=== DATA FOR REVIEW ===
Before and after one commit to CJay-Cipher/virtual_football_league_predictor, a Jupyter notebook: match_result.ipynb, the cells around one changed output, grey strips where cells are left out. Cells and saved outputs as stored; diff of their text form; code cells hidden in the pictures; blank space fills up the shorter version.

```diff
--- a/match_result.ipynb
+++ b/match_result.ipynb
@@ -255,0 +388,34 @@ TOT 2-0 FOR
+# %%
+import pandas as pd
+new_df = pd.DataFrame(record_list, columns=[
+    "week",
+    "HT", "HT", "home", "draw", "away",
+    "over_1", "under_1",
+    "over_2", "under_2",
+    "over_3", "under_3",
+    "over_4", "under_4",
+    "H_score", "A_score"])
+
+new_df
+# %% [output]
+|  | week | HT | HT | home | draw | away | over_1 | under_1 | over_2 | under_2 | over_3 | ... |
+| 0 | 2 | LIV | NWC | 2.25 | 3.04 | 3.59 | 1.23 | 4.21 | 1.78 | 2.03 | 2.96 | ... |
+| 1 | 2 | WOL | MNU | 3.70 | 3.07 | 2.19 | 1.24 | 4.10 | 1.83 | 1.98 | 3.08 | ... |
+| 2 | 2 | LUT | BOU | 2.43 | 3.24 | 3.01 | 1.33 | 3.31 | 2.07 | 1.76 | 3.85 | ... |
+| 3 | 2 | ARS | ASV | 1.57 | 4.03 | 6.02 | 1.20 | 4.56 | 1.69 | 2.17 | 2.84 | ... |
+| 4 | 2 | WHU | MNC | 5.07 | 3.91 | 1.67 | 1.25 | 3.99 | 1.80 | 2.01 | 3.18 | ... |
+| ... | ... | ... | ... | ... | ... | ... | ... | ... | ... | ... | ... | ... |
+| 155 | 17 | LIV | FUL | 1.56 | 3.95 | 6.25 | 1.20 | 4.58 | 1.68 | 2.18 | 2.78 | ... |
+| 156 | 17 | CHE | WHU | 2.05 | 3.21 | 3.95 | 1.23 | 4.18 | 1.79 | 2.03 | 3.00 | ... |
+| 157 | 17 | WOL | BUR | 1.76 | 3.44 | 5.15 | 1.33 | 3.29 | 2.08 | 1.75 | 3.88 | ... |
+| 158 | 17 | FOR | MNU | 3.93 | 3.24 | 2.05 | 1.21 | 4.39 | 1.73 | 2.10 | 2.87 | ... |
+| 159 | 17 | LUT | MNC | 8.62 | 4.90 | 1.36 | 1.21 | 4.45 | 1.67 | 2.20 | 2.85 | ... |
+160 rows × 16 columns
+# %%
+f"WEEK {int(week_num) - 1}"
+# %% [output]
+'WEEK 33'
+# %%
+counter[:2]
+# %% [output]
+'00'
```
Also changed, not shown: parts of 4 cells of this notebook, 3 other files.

=== WORK INSTRUCTIONS ===
Only lines holding the word "home" are wanted, so copy each of them from the records above.

=== RESULT OF THIS TASK ===
+    "HT", "HT", "home", "draw", "away",
+|  | week | HT | HT | home | draw | away | over_1 | under_1 | over_2 | under_2 | over_3 | ... |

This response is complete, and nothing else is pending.